> [Data records]:

···

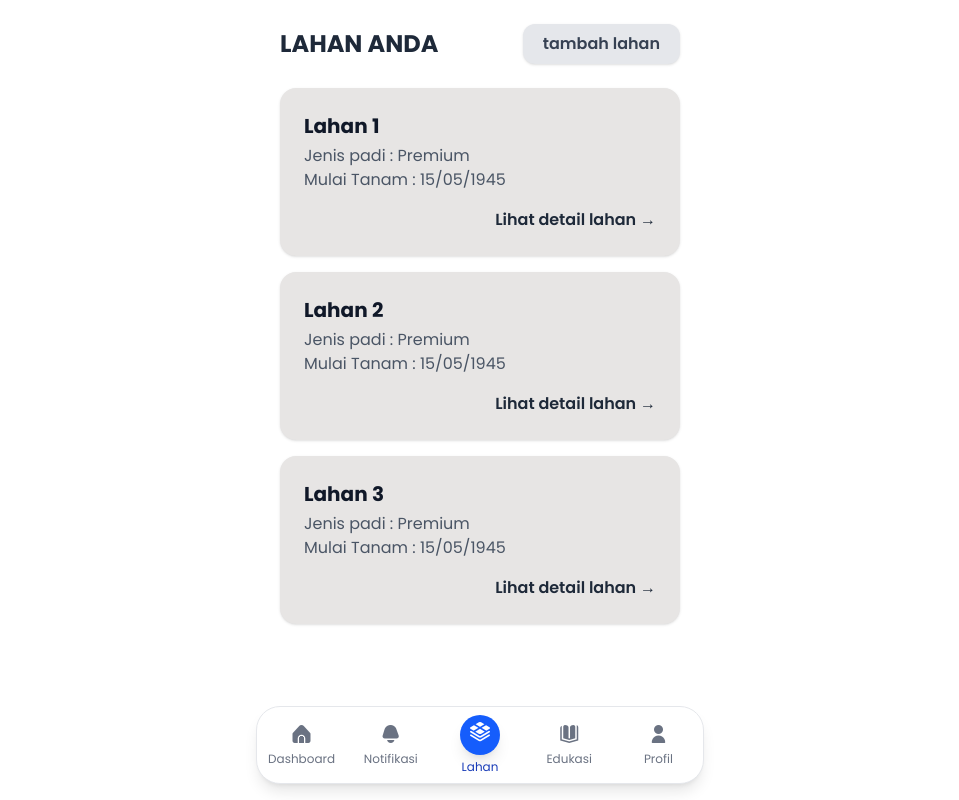
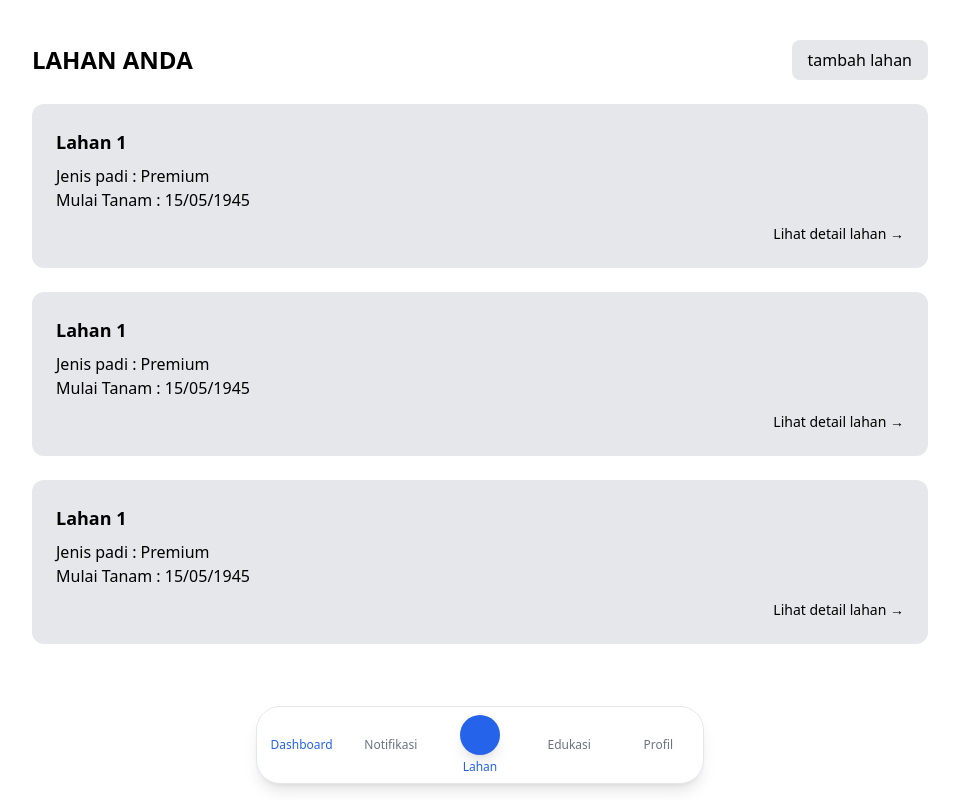
Before and after one commit to dzikriii24/tanduria, a PHP site: page /php/lahan.php in a window 1280 px wide. Shown: the whole page, without its empty margins (160-1119 px from the left). Run offline with PHP 8.4, Linux system fonts and the light colour scheme; some libraries are stand-ins or nearby versions.

Commit message:
lahan update

```diff
--- a/php/lahan.php
+++ b/php/lahan.php
@@ -1,81 +1,69 @@
-<?php
-// Data dummy untuk daftar lahan.
-// Anda bisa mengganti array ini dengan data dari database Anda.
-$daftar_lahan = [
-    [
-        'nama' => 'Lahan 1',
-        'jenis_padi' => 'Premium',
-        'mulai_tanam' => '15/05/1945'
-    ],
-    [
-        'nama' => 'Lahan 2',
-        'jenis_padi' => 'Premium',
-        'mulai_tanam' => '15/05/1945'
-    ],
-    [
-        'nama' => 'Lahan 3',
-        'jenis_padi' => 'Premium',
-        'mulai_tanam' => '15/05/1945'
-    ]
-];
-?>
-
 <!DOCTYPE html>
 <html lang="id">
-
 <head>
   <meta charset="UTF-8">
   <meta name="viewport" content="width=device-width, initial-scale=1.0">
-    <title>Lahan Anda</title>
-    <script src="https://cdn.jsdelivr.net/npm/@tailwindcss/browser@4"></script>
-    <link rel="stylesheet" href="../css/icon.css">
-    <link href="https://cdn.jsdelivr.net/npm/daisyui@5" rel="stylesheet" type="text/css" />
-    <script src="https://cdn.jsdelivr.net/npm/chart.js"></script>
+  <title>Daftar Lahan</title>
+  <script src="https://cdn.tailwindcss.com"></script>
+</head>
+<body class="bg-white min-h-screen flex flex-col">
 
-    <style>
-        /* Anda bisa menambahkan custom font atau style di sini jika perlu */
-        @import url('https://fonts.googleapis.com/css2?family=Poppins:wght@400;500;600;700&display=swap');
-
-        body {
-            font-family: 'Poppins', sans-serif;
-        }
-    </style>
-</head>
-
-<body class="bg-white">
-
-    <div class="container mx-auto max-w-md p-6 pb-24">
-        <header class="flex justify-between items-center mb-6">
-            <h1 class="text-2xl font-bold text-gray-800">LAHAN ANDA</h1>
-            <button class="bg-gray-200 text-gray-700 font-semibold py-2 px-5 rounded-xl shadow-sm hover:bg-gray-300 transition-colors">
+  <!-- Kontainer Utama -->
+  <div class="w-full px-6 py-10 sm:px-10 md:px-20 lg:px-32 xl:px-48 flex-grow">
+    <!-- Header -->
+    <div class="flex justify-between items-center mb-6">
+      <h1 class="text-xl md:text-2xl font-semibold">LAHAN ANDA</h1>
+      <button class="bg-gray-200 text-sm md:text-base px-4 py-2 rounded-lg hover:bg-gray-300 transition">
         tambah lahan
       </button>
-        </header>
+    </div>
 
-        <main class="space-y-4">
-            <?php foreach ($daftar_lahan as $lahan): ?>
-                <div class="bg-stone-200 p-6 rounded-2xl shadow-sm">
-                    <div class="flex flex-col">
-                        <h2 class="text-xl font-bold text-gray-900"><?= htmlspecialchars($lahan['nama']) ?></h2>
-                        <p class="text-gray-600 mt-1">Jenis padi : <?= htmlspecialchars($lahan['jenis_padi']) ?></p>
-                        <p class="text-gray-600">Mulai Tanam : <?= htmlspecialchars($lahan['mulai_tanam']) ?></p>
-                        <a href="#" class="text-right font-semibold text-gray-800 mt-4 hover:text-black">
-                            Lihat detail lahan &rarr;
+    <!-- Kartu Daftar Lahan -->
+    <div class="space-y-6">
+      <!-- Kartu Lahan -->
+      <div class="bg-gray-200 rounded-xl p-4 md:p-6">
+        <h2 class="text-lg font-semibold mb-2">Lahan 1</h2>
+        <p>Jenis padi : Premium</p>
+        <p>Mulai Tanam : 15/05/1945</p>
+        <div class="mt-3 text-right">
+          <a href="#" class="text-sm text-black hover:underline flex items-center justify-end gap-1">
+            Lihat detail lahan →
           </a>
         </div>
       </div>
-            <?php endforeach; ?>
-        </main>
 
+      <!-- Duplikat kartu (bisa disesuaikan dari backend) -->
+      <div class="bg-gray-200 rounded-xl p-4 md:p-6">
+        <h2 class="text-lg font-semibold mb-2">Lahan 1</h2>
+        <p>Jenis padi : Premium</p>
+        <p>Mulai Tanam : 15/05/1945</p>
+        <div class="mt-3 text-right">
+          <a href="#" class="text-sm text-black hover:underline flex items-center justify-end gap-1">
+            Lihat detail lahan →
+          </a>
+        </div>
       </div>
 
-    <!-- Bottom Navigation Dock -->
+      <div class="bg-gray-200 rounded-xl p-4 md:p-6">
+        <h2 class="text-lg font-semibold mb-2">Lahan 1</h2>
+        <p>Jenis padi : Premium</p>
+        <p>Mulai Tanam : 15/05/1945</p>
+        <div class="mt-3 text-right">
+          <a href="#" class="text-sm text-black hover:underline flex items-center justify-end gap-1">
+            Lihat detail lahan →
+          </a>
+        </div>
+      </div>
+    </div>
+  </div>
+
+  <!-- Footer Navigasi -->
   <div class="fixed bottom-4 left-1/2 -translate-x-1/2 z-50 w-[95%] max-w-md rounded-3xl shadow-lg bg-white border border-gray-200">
         <div class="grid grid-cols-5 text-center text-xs text-gray-500">
             <!-- Home -->
-            <a href="../index.php" class="group py-2 px-3 flex flex-col items-center justify-center hover:text-blue-600 transition-all active-nav">
-                <i class="fi fi-sr-home text-lg"></i>
-                <span class="">Dashboard</span>
+            <a href="index.php" class="group py-2 px-3 flex flex-col items-center justify-center hover:text-blue-600 transition-all active-nav">
+                <i class="fi fi-sr-home text-lg text-blue-600"></i>
+                <span class="text-blue-600">Dashboard</span>
             </a>
 
             <!-- Bookmark -->
@@ -89,7 +77,7 @@ $daftar_lahan = [
                 <div class="w-10 h-10 rounded-full bg-blue-600 text-white flex items-center justify-center shadow-lg">
                     <i class="fi fi-sr-land-layers text-xl"></i>
                 </div>
-                <span class="mt-1 text-blue-800">Lahan</span>
+                <span class="mt-1 text-blue-600">Lahan</span>
             </a>
 
             <!-- Search -->
@@ -106,5 +94,4 @@ $daftar_lahan = [
     </div>
 
 </body>
-
 </html>
```
Lines whose indentation alone changed are shown as unchanged.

···

> [To do]:
State the number of lines in the records that contain the string "https". Nothing else is needed.

> [Result below]:
5